[[ INPUT DATA open ]]

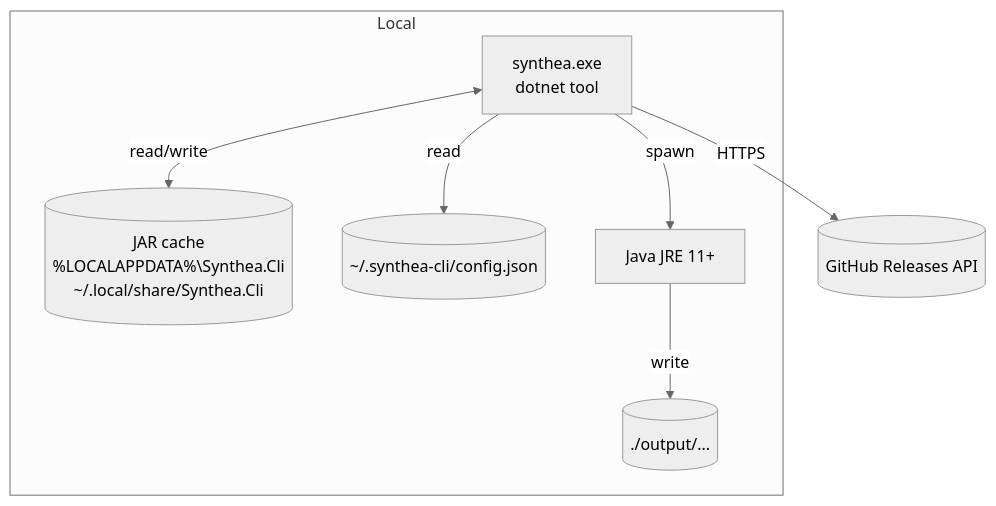
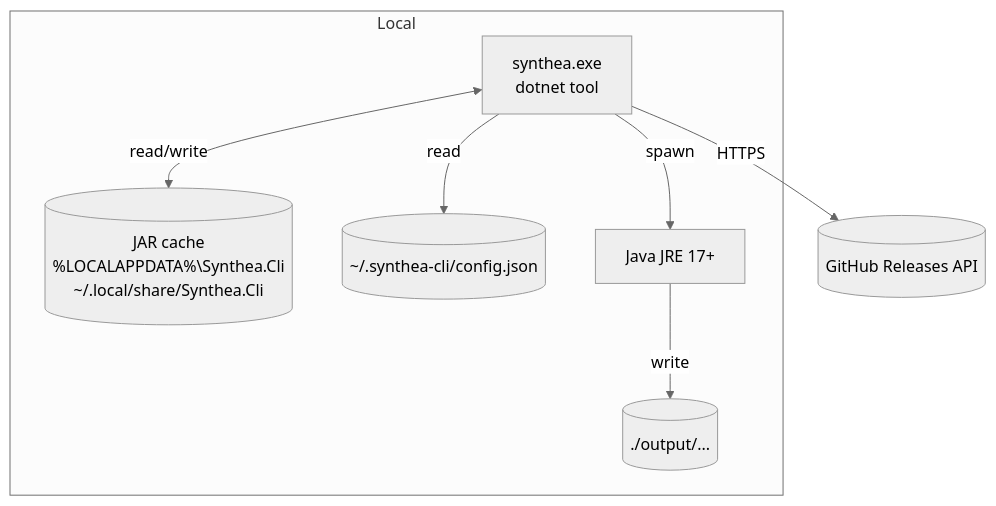
Before and after one commit to Kmanley1/SyntheaCli: the second of 4 diagrams in docs/deliverables/Architecture.md, drawn with Mermaid (neutral theme). The commit also changed other lines of this file and 8 other files, not shown here.

````diff
--- a/docs/deliverables/Architecture.md
+++ b/docs/deliverables/Architecture.md
@@ -44,17 +44,17 @@
 ```mermaid
 flowchart TB
     subgraph Local
         Cli[synthea.exe<br/>dotnet tool]
         Cache[(JAR cache<br/>%LOCALAPPDATA%\Synthea.Cli<br/>~/.local/share/Synthea.Cli)]
         Config[(~/.synthea-cli/config.json)]
         Out[(./output/...)]
-        Java[Java JRE 11+]
+        Java[Java JRE 17+]
     end
     GitHub[(GitHub Releases API)]
 
     Cli -- read --> Config
     Cli <-- read/write --> Cache
     Cli -- HTTPS --> GitHub
     Cli -- spawn --> Java
     Java -- write --> Out
 ```
````
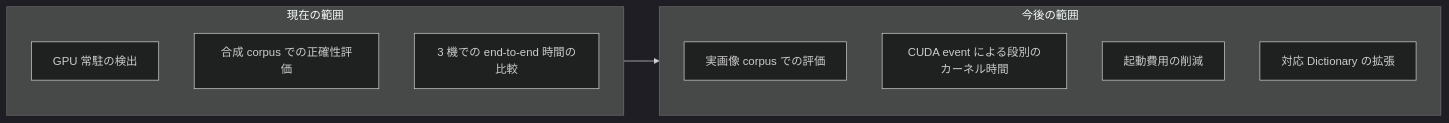
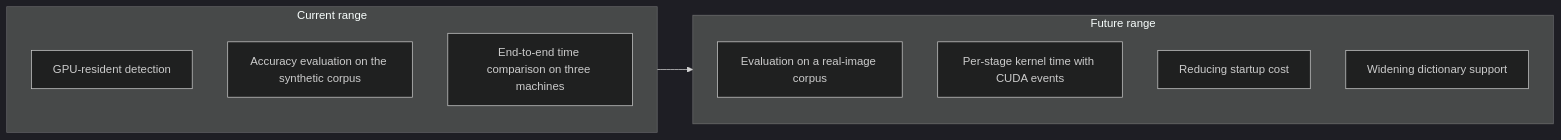
Before and after one commit to MasakazuTobeta/ArUco3-CUDA: the diagram in docs/roadmap.md, drawn with Mermaid (dark theme). The commit also changed other lines of this file and 187 other files, not shown here.

````diff
--- a/docs/roadmap.md
+++ b/docs/roadmap.md
@@ -53,15 +53,15 @@
 ```mermaid
 flowchart LR
-    subgraph NOW["現在の範囲"]
-        A["GPU 常駐の検出"]
-        B["合成 corpus での正確性評価"]
-        C["3 機での end-to-end 時間の比較"]
+    subgraph NOW["Current range"]
+        A["GPU-resident detection"]
+        B["Accuracy evaluation on the synthetic corpus"]
+        C["End-to-end time comparison on three machines"]
     end
-    subgraph NEXT["今後の範囲"]
-        D["実画像 corpus での評価"]
-        E["CUDA event による段別のカーネル時間"]
-        F["起動費用の削減"]
-        G["対応 Dictionary の拡張"]
+    subgraph NEXT["Future range"]
+        D["Evaluation on a real-image corpus"]
+        E["Per-stage kernel time with CUDA events"]
+        F["Reducing startup cost"]
+        G["Widening dictionary support"]
     end
     NOW --> NEXT
 ```
````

[[ INPUT DATA closed ]]

TO DO: Omit all pictures and repeat the rest of the records verbatim.

FINAL ANSWER:
Before and after one commit to Kmanley1/SyntheaCli: the second of 4 diagrams in docs/deliverables/Architecture.md, drawn with Mermaid (neutral theme). The commit also changed other lines of this file and 8 other files, not shown here.

````diff
--- a/docs/deliverables/Architecture.md
+++ b/docs/deliverables/Architecture.md
@@ -44,17 +44,17 @@
 ```mermaid
 flowchart TB
     subgraph Local
         Cli[synthea.exe<br/>dotnet tool]
         Cache[(JAR cache<br/>%LOCALAPPDATA%\Synthea.Cli<br/>~/.local/share/Synthea.Cli)]
         Config[(~/.synthea-cli/config.json)]
         Out[(./output/...)]
-        Java[Java JRE 11+]
+        Java[Java JRE 17+]
     end
     GitHub[(GitHub Releases API)]
 
     Cli -- read --> Config
     Cli <-- read/write --> Cache
     Cli -- HTTPS --> GitHub
     Cli -- spawn --> Java
     Java -- write --> Out
 ```
````
Before and after one commit to MasakazuTobeta/ArUco3-CUDA: the diagram in docs/roadmap.md, drawn with Mermaid (dark theme). The commit also changed other lines of this file and 187 other files, not shown here.

````diff
--- a/docs/roadmap.md
+++ b/docs/roadmap.md
@@ -53,15 +53,15 @@
 ```mermaid
 flowchart LR
-    subgraph NOW["現在の範囲"]
-        A["GPU 常駐の検出"]
-        B["合成 corpus での正確性評価"]
-        C["3 機での end-to-end 時間の比較"]
+    subgraph NOW["Current range"]
+        A["GPU-resident detection"]
+        B["Accuracy evaluation on the synthetic corpus"]
+        C["End-to-end time comparison on three machines"]
     end
-    subgraph NEXT["今後の範囲"]
-        D["実画像 corpus での評価"]
-        E["CUDA event による段別のカーネル時間"]
-        F["起動費用の削減"]
-        G["対応 Dictionary の拡張"]
+    subgraph NEXT["Future range"]
+        D["Evaluation on a real-image corpus"]
+        E["Per-stage kernel time with CUDA events"]
+        F["Reducing startup cost"]
+        G["Widening dictionary support"]
     end
     NOW --> NEXT
 ```
````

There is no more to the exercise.